I got into an Uber recently, and the driver had an air freshener hanging from the rear-view window. It was shaped like a tree but labelled “black ice.” I’d seen these before in my Uber adventures and couldn’t detect the smell but wondered:
What is black ice supposed to smell like? Danger?
This prompted the obvious question: why would an Uber driver want the car to smell like danger? I had been mildly wondering this for some time without really thinking about it. But this time, the fellow had two of them dangling there, and now, I could really smell it. Really really smell it. It smells like men’s cologne.
Two of these in a confined space smells exactly like you are in a barbershop having aftershave slapped directly on your face for the entire length of the Uber drive, which in this case was about twenty minutes.
I emerged from the car gasping for breath.
The driver clearly didn’t speak a word of English, but even if he had, I wouldn’t have complained. I figure: it’s your car, scent it how you want. Maybe he ate very farty food and the smell of cologne was the only thing that neutralized it. It’s funny, because I recently complained at a restaurant when something that was clearly advertised as a meal turned out to be a tiny appetizer. Boy, was I cheesed off! But my Karen-ing tendencies do not apparently extend to complaining about olfactory torture.
I just shrugged about the black ice and walked away, thinking it was funny.
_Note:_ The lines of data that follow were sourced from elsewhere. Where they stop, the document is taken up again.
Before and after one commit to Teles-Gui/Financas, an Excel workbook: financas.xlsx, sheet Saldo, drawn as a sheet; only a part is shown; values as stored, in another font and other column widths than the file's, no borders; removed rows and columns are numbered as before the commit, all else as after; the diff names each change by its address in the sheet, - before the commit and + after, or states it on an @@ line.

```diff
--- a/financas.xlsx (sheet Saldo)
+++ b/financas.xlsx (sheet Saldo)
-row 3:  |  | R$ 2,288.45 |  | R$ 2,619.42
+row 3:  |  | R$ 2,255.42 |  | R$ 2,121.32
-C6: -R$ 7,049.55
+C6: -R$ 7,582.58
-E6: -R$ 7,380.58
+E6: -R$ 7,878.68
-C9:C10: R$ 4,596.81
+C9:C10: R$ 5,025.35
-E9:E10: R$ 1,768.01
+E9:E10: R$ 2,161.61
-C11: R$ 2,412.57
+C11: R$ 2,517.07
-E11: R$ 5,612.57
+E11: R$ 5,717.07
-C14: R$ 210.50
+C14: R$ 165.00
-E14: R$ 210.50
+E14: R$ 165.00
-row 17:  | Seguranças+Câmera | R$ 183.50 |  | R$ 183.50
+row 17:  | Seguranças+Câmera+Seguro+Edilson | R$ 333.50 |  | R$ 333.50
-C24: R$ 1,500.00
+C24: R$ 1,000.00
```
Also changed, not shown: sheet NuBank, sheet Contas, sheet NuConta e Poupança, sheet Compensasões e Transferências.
The difference between the two offenses, I guess, was that I believed the restaurant had deliberately mislead the consumer, whereas the Uber driver simply had different taste than me, which I consider everyone’s right. Interestingly, in discussions with friends, I found some of them found the black ice incident outrageous but would not have reacted to the restaurant thing. A psychologist could probably write a thesis on what this means about the deep inner mind of humanity, but I’ll just warn you: steer clear of black ice! and leave it at that.